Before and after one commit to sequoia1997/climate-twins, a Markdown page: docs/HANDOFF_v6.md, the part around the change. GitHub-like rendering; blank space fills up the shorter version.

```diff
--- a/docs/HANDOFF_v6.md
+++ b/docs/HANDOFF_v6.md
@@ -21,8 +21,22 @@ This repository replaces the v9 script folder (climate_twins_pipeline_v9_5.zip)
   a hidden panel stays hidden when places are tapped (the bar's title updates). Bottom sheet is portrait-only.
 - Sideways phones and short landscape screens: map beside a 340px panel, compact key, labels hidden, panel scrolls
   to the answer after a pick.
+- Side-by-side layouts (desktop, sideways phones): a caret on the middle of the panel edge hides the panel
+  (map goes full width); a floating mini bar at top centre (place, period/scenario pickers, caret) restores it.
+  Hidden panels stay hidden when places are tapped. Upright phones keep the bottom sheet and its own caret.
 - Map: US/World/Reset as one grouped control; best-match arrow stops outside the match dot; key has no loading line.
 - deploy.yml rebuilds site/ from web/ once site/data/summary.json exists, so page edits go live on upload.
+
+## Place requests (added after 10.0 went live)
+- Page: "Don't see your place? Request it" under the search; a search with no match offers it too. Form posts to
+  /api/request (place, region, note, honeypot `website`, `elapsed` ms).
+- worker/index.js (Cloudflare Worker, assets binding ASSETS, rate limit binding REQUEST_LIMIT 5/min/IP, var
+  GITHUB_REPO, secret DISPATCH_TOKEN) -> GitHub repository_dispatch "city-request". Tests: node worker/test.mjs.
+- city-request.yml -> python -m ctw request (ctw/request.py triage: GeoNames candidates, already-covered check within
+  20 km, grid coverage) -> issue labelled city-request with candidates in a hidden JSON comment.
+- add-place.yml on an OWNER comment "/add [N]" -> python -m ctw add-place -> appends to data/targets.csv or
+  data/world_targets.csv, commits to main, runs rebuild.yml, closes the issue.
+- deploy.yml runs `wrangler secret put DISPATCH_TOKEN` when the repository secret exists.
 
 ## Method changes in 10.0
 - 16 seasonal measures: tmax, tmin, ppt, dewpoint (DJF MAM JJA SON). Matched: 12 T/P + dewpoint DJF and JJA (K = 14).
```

WORK REQUIRED. Nothing in the material may change; reproduce it all.

RESULT OF THE TASK.
Before and after one commit to sequoia1997/climate-twins, a Markdown page: docs/HANDOFF_v6.md, the part around the change. GitHub-like rendering; blank space fills up the shorter version.

```diff
--- a/docs/HANDOFF_v6.md
+++ b/docs/HANDOFF_v6.md
@@ -21,8 +21,22 @@ This repository replaces the v9 script folder (climate_twins_pipeline_v9_5.zip)
   a hidden panel stays hidden when places are tapped (the bar's title updates). Bottom sheet is portrait-only.
 - Sideways phones and short landscape screens: map beside a 340px panel, compact key, labels hidden, panel scrolls
   to the answer after a pick.
+- Side-by-side layouts (desktop, sideways phones): a caret on the middle of the panel edge hides the panel
+  (map goes full width); a floating mini bar at top centre (place, period/scenario pickers, caret) restores it.
+  Hidden panels stay hidden when places are tapped. Upright phones keep the bottom sheet and its own caret.
 - Map: US/World/Reset as one grouped control; best-match arrow stops outside the match dot; key has no loading line.
 - deploy.yml rebuilds site/ from web/ once site/data/summary.json exists, so page edits go live on upload.
+
+## Place requests (added after 10.0 went live)
+- Page: "Don't see your place? Request it" under the search; a search with no match offers it too. Form posts to
+  /api/request (place, region, note, honeypot `website`, `elapsed` ms).
+- worker/index.js (Cloudflare Worker, assets binding ASSETS, rate limit binding REQUEST_LIMIT 5/min/IP, var
+  GITHUB_REPO, secret DISPATCH_TOKEN) -> GitHub repository_dispatch "city-request". Tests: node worker/test.mjs.
+- city-request.yml -> python -m ctw request (ctw/request.py triage: GeoNames candidates, already-covered check within
+  20 km, grid coverage) -> issue labelled city-request with candidates in a hidden JSON comment.
+- add-place.yml on an OWNER comment "/add [N]" -> python -m ctw add-place -> appends to data/targets.csv or
+  data/world_targets.csv, commits to main, runs rebuild.yml, closes the issue.
+- deploy.yml runs `wrangler secret put DISPATCH_TOKEN` when the repository secret exists.
 
 ## Method changes in 10.0
 - 16 seasonal measures: tmax, tmin, ppt, dewpoint (DJF MAM JJA SON). Matched: 12 T/P + dewpoint DJF and JJA (K = 14).
```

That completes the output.